(Web page edit records)
☆ ☆ ☆

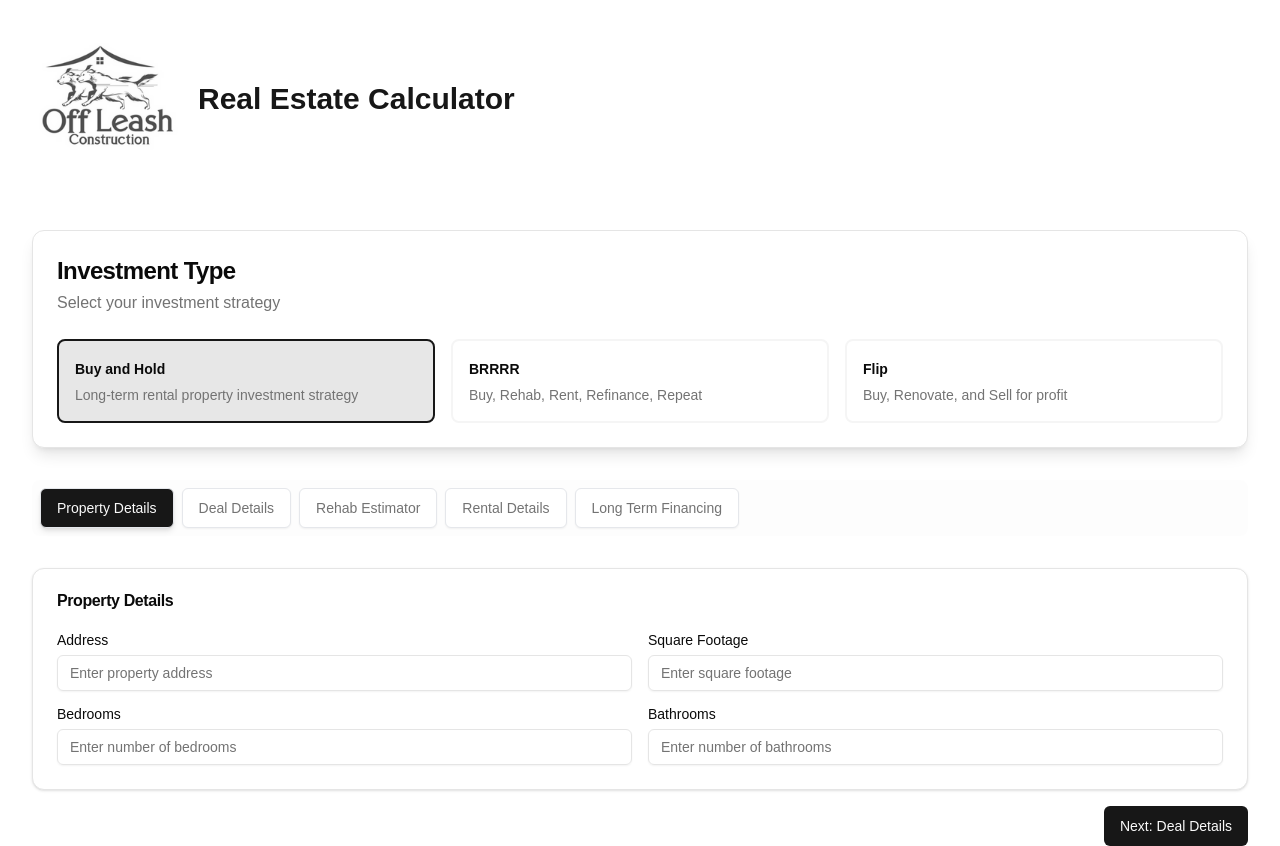
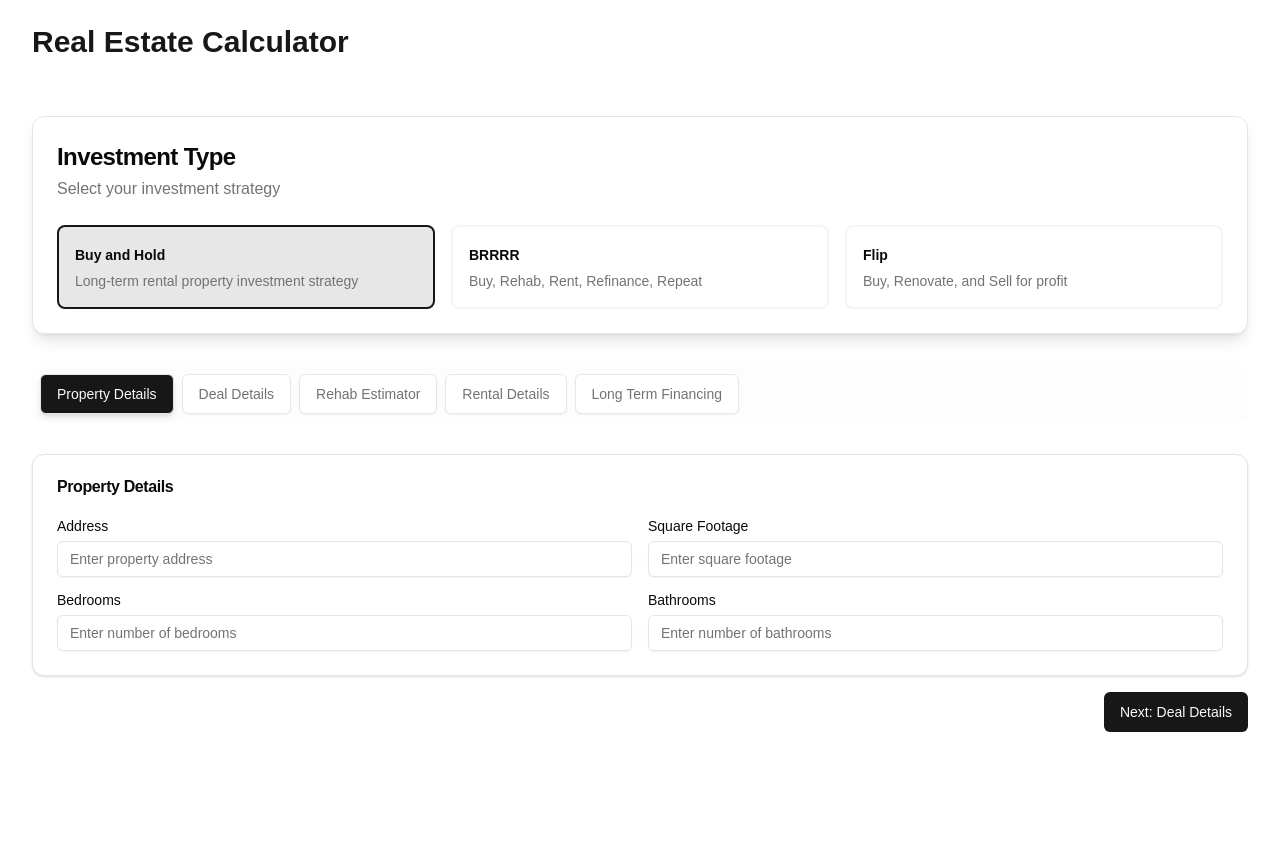
Before and after one commit to nickgiulioni1/RECalcCurrent, a Next.js app: page / in a window 1280 px wide. After the commit the page ends 800 px from the top, so only its background shows below. Built offline with nearby package versions, Linux system fonts and the light colour scheme.

Commit message:
Remove unused Next image and link from calculator header

```diff
--- a/components/calculator/CalculatorPage.tsx
+++ b/components/calculator/CalculatorPage.tsx
@@ -5,8 +5,6 @@ import { Tabs, TabsContent, TabsList, TabsTrigger } from "@/components/ui/tabs";
 import { Card, CardContent, CardHeader, CardTitle, CardDescription } from "@/components/ui/card";
 import { Button } from "@/components/ui/button";
 import { Label } from "@/components/ui/label";
-import Image from 'next/image';
-import Link from 'next/link';
 
 import { logger } from '@/lib/logger';
 import {
@@ -1049,23 +1047,6 @@ After Repair Value: $${formatNumber(parseFloat(dealDetails.afterRepairValue))}`)
       {/* Header section */}
       <div className="flex flex-col sm:flex-row items-center justify-between py-6 mb-8 gap-4">
         <div className="flex items-center gap-4 w-full sm:w-auto">
-          <Link
-            href="https://offleashconstruction.com"
-            target="_blank"
-            rel="noopener noreferrer"
-            className="flex items-center"
-            onClick={() => logger.info('OffLeash Construction logo clicked')}
-          >
-            <Image
-              src="/logo-menu.png"
-              alt="OffLeash Construction Logo"
-              width={150}
-              height={40}
-              priority
-              onLoad={() => logger.debug('OffLeash Construction logo loaded successfully')}
-              onError={() => logger.warn('Failed to load OffLeash Construction logo')}
-            />
-          </Link>
           <h1 className="text-2xl sm:text-3xl font-bold text-primary">
             Real Estate Calculator
           </h1>
```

☆ ☆ ☆

▶ **WORK INSTRUCTION**
With images omitted, retype the data word for word.

▶ **OUTPUT BELOW**
Before and after one commit to nickgiulioni1/RECalcCurrent, a Next.js app: page / in a window 1280 px wide. After the commit the page ends 800 px from the top, so only its background shows below. Built offline with nearby package versions, Linux system fonts and the light colour scheme.

Commit message:
Remove unused Next image and link from calculator header

```diff
--- a/components/calculator/CalculatorPage.tsx
+++ b/components/calculator/CalculatorPage.tsx
@@ -5,8 +5,6 @@ import { Tabs, TabsContent, TabsList, TabsTrigger } from "@/components/ui/tabs";
 import { Card, CardContent, CardHeader, CardTitle, CardDescription } from "@/components/ui/card";
 import { Button } from "@/components/ui/button";
 import { Label } from "@/components/ui/label";
-import Image from 'next/image';
-import Link from 'next/link';
 
 import { logger } from '@/lib/logger';
 import {
@@ -1049,23 +1047,6 @@ After Repair Value: $${formatNumber(parseFloat(dealDetails.afterRepairValue))}`)
       {/* Header section */}
       <div className="flex flex-col sm:flex-row items-center justify-between py-6 mb-8 gap-4">
         <div className="flex items-center gap-4 w-full sm:w-auto">
-          <Link
-            href="https://offleashconstruction.com"
-            target="_blank"
-            rel="noopener noreferrer"
-            className="flex items-center"
-            onClick={() => logger.info('OffLeash Construction logo clicked')}
-          >
-            <Image
-              src="/logo-menu.png"
-              alt="OffLeash Construction Logo"
-              width={150}
-              height={40}
-              priority
-              onLoad={() => logger.debug('OffLeash Construction logo loaded successfully')}
-              onError={() => logger.warn('Failed to load OffLeash Construction logo')}
-            />
-          </Link>
           <h1 className="text-2xl sm:text-3xl font-bold text-primary">
             Real Estate Calculator
           </h1>
```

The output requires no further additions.